Alex Rodriguez, other talents didn’t boost legacies with PEDs – SI.com – Fantasy
“Few, if any, steroid users who would garner enough votes to get in would have failed to do so had they never used PEDs.”

A Thank You to Pat Burrell – McCovey Chronicles
Pat Burrell is probably going to retire from the San Francisco Giants. Here’s a note of thanks.

MLB Free Agency: Willie Bloomquist Signs Meaningful Two-Year Deal – Baseball Nation
You asked for wall-to-wall Willie Bloomquist, and now you have it. Here’s what his two-year deal means.

Do you need a great closer to win it all? – SweetSpot Blog – ESPN
Are closers really worth big contracts?

A post in which I make a meat analogy « Bay City Ball – A Giants Blog
Should the Giants sign Clint Barmes?

Lefty Malo – Buster, Freddy, And The Noble Quest For League Average Offense
Buster, Freddy, And The Noble Quest For League Average Offense

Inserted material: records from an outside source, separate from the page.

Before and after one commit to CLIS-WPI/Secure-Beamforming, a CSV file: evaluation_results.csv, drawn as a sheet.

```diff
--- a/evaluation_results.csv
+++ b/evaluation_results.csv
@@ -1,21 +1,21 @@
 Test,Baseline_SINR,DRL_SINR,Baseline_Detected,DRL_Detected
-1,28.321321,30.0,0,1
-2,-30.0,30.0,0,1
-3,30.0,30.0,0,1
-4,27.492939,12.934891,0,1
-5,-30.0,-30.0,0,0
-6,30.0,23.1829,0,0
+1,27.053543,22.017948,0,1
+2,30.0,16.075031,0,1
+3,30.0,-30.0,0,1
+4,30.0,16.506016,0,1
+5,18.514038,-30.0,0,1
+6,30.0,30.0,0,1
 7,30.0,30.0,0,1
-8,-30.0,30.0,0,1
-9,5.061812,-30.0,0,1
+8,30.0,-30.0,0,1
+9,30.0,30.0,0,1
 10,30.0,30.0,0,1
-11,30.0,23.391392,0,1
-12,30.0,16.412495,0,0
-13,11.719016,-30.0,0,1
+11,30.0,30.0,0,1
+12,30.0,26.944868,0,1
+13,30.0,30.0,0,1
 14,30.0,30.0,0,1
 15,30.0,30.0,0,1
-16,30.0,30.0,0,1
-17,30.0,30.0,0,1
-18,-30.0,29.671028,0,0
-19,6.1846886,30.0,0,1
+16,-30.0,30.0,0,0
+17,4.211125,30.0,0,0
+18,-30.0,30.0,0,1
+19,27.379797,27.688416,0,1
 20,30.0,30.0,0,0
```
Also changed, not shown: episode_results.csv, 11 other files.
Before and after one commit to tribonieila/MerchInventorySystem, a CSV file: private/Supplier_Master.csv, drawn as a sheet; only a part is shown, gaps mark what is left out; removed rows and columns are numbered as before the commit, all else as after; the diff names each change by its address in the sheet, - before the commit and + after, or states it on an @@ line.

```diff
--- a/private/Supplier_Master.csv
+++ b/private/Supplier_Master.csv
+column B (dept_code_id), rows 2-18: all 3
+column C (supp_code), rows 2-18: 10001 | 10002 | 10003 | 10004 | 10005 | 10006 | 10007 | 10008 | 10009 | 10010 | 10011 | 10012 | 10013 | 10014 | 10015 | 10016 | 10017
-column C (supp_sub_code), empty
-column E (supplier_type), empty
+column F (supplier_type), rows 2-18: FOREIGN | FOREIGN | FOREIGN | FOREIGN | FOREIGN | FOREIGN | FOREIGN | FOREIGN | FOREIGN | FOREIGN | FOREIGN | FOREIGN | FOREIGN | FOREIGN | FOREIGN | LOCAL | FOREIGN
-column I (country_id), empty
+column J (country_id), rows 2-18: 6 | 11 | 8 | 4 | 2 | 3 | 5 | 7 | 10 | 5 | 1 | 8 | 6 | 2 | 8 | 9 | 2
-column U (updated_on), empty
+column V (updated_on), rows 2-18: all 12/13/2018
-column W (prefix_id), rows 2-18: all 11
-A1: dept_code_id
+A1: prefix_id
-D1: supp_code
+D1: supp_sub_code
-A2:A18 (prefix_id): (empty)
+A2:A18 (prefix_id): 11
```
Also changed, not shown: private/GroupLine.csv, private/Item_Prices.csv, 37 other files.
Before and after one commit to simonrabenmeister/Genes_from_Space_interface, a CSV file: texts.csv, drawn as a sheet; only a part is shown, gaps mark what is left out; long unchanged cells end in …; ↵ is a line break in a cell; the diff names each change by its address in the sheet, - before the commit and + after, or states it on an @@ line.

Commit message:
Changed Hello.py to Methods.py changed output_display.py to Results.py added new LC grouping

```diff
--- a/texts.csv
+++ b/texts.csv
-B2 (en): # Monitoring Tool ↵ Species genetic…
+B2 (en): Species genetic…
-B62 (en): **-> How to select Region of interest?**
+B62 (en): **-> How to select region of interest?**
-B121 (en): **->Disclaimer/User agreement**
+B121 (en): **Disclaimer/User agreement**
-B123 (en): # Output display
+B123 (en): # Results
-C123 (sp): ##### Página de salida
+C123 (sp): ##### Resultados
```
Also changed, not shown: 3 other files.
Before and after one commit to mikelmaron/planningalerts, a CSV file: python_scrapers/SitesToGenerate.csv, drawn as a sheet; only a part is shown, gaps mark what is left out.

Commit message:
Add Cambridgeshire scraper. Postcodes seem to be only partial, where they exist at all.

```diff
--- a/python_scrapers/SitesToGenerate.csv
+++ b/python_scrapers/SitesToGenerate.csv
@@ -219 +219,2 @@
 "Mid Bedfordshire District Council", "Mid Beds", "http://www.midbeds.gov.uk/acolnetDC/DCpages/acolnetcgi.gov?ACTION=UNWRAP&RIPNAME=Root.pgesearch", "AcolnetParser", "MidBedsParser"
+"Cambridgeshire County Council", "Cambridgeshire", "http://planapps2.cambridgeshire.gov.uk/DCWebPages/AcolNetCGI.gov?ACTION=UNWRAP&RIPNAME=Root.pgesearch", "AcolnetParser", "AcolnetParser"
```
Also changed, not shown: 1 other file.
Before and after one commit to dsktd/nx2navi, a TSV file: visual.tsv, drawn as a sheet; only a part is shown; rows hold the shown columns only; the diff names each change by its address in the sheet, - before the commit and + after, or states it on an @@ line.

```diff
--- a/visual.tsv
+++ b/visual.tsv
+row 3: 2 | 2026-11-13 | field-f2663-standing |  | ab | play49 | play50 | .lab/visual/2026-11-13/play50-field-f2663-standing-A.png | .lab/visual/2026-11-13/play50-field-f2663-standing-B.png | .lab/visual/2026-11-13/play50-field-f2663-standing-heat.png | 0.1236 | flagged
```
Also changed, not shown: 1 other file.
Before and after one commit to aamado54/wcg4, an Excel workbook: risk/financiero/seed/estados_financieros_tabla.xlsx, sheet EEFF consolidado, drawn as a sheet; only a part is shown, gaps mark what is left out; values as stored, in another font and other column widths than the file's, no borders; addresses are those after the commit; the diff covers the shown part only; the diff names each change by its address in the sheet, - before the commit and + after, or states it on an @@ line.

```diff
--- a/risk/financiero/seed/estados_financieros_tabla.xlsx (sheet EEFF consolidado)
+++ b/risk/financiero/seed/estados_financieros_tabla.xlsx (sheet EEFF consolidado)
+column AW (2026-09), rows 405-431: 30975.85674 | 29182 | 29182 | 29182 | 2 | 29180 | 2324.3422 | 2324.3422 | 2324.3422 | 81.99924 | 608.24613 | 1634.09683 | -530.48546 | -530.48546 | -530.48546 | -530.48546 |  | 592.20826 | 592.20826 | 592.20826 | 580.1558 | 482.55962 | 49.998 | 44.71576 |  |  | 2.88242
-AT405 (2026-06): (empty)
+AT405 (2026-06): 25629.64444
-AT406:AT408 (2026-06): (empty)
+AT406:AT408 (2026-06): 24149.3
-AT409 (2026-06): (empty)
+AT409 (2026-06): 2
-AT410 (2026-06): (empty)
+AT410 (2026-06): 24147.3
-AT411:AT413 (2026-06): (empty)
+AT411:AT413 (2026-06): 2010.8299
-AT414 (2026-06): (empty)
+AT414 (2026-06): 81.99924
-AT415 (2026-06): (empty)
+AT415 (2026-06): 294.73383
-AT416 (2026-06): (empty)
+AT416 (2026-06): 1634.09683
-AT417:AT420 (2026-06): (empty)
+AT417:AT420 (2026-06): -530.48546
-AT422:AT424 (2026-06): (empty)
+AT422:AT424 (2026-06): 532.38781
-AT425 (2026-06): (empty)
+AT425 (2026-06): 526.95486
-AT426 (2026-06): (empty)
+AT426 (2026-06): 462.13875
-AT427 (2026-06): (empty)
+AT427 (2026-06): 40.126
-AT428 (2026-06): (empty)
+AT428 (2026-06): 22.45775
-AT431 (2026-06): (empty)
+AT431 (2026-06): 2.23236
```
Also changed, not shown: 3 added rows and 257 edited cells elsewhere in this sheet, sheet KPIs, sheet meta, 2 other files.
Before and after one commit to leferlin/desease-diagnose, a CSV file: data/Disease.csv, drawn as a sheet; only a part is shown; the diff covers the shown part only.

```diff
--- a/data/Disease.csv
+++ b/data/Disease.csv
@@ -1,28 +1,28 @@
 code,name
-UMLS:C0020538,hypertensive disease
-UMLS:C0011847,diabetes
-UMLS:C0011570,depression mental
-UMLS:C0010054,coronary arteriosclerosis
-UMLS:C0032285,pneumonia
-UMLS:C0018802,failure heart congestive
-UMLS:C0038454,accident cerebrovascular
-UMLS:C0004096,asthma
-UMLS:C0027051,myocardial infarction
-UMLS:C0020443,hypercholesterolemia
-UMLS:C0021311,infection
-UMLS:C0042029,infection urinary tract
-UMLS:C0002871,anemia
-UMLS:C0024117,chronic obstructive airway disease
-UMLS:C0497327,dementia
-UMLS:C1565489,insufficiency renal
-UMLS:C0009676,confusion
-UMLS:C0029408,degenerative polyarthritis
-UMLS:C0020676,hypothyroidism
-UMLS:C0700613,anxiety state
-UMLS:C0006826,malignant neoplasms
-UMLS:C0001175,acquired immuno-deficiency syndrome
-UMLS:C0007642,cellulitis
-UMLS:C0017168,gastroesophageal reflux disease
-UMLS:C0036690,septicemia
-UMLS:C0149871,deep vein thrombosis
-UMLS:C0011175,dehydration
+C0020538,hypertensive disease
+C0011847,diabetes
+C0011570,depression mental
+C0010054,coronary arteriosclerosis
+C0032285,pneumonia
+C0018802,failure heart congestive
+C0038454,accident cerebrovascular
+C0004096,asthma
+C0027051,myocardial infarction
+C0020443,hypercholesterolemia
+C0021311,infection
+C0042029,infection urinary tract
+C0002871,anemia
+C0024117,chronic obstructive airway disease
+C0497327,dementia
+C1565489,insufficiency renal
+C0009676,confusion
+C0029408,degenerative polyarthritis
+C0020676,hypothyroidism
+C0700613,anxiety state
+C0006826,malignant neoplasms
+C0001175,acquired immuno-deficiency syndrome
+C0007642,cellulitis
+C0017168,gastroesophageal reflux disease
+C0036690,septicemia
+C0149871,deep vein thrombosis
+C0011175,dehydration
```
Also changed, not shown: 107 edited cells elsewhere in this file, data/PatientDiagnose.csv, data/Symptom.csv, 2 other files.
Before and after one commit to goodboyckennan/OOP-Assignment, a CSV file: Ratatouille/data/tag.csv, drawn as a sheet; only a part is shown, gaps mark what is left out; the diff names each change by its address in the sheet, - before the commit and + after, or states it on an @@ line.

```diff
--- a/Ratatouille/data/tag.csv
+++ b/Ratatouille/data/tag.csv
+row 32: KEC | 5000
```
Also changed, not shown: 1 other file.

Angel Pagan And Andres Torres: Undervalued Then And Now – Baseball Nation
Andres Torres and Angel Pagan were both undervalued commodities who turned into highly valued assets. Looks like they’re right back where they started.

Will Melky Bring His Bat to San Francisco? – Baseball Analytics Blog – MLB Baseball Analytics
Cabrera needs to outperform his projections by proving that he can maintain his increased power/contact.